— A sushi-loving California man with a habit of consuming raw salmon recently pulled out a 5-foot tapeworm from his own body.
"He asked me for worm treatment and I was like, 'Oh, not an everyday request,'" Bahn said on the podcast, skeptical about the patient’s self-diagnosis.
It started with abdominal cramps and escalated to bloody diarrhea. Then, the man told Bahn, when he went to the bathroom, “I looked down and it looked like there was a piece of intestine hanging out of me.”
Though the visual is horrifying, the man was relieved to find it wasn’t a part of his own intestines.
Instead, it was a 5-and-a-half foot tapeworm “wiggling” out of his body, likely a result of the man’s daily consumption of raw salmon, Bahn said.

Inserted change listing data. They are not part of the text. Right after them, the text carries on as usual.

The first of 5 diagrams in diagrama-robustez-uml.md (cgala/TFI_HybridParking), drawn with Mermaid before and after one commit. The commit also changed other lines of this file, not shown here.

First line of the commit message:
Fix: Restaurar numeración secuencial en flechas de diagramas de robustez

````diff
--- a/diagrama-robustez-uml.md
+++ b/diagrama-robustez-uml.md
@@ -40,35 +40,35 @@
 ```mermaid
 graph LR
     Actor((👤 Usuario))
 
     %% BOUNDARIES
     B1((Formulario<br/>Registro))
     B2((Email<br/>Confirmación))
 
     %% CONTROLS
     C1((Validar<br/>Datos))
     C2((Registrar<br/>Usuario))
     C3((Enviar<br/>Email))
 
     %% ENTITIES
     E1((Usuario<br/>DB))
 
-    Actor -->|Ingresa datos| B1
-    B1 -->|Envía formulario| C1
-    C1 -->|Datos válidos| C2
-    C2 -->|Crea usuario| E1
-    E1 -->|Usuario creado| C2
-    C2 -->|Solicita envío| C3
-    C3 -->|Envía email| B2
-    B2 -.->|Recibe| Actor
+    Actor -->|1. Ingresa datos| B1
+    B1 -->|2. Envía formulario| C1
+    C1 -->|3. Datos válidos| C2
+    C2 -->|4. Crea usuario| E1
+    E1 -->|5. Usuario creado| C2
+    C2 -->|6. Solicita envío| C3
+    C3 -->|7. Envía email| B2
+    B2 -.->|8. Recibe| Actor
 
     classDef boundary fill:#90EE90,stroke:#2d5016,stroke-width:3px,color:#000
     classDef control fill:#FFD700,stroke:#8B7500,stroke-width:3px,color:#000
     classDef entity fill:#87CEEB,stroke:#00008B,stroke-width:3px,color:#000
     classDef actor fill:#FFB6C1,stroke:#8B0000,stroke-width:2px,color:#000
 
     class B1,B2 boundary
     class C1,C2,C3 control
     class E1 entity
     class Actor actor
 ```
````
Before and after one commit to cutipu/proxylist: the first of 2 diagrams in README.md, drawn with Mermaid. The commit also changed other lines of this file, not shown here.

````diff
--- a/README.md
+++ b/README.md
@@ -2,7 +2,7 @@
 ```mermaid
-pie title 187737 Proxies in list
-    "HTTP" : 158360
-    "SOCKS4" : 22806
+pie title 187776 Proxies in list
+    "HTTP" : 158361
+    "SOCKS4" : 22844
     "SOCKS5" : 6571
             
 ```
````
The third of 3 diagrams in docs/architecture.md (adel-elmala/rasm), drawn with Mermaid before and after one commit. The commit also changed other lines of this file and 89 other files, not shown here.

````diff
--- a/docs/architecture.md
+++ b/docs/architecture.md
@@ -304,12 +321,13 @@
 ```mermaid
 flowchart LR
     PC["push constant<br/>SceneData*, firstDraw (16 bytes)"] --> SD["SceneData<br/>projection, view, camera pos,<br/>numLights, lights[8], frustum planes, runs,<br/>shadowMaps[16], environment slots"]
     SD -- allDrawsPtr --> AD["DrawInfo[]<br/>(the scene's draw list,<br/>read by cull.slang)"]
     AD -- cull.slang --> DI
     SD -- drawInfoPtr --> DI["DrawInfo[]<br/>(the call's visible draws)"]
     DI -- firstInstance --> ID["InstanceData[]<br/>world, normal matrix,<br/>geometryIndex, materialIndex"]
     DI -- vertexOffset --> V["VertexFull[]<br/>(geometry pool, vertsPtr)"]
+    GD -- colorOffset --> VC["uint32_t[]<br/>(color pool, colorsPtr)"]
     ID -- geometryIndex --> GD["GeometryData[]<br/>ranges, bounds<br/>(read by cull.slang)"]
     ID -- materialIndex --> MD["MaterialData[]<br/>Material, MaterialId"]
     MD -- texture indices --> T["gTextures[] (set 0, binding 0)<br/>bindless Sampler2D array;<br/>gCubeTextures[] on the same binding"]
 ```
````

In January 2017, experts with the Centers for Disease Control and Prevention warned that eating raw or undercooked fish heightens the risk of developing an infection from parasites, including Diphyllobothrium nihonkaiense, or the Japanese broad tapeworm. And wild salmon caught in Alaska had also been infected.
Doctors warned that eating raw salmon in the United States, particularly along the Pacific Coast, may increase risk of those Japanese tapeworm parasites.
According to the CDC, the Japanese tapeworm and related species can grow up to 30 feet long.
Not everyone infected with the tapeworm will have symptoms, but some common signs and symptoms of a Diphyllobothrium infection can include abdominal discomfort, diarrhea, vomiting and weight loss.
In some cases, complications can lead to intestinal obstruction and gall bladder disease, according to the CDC.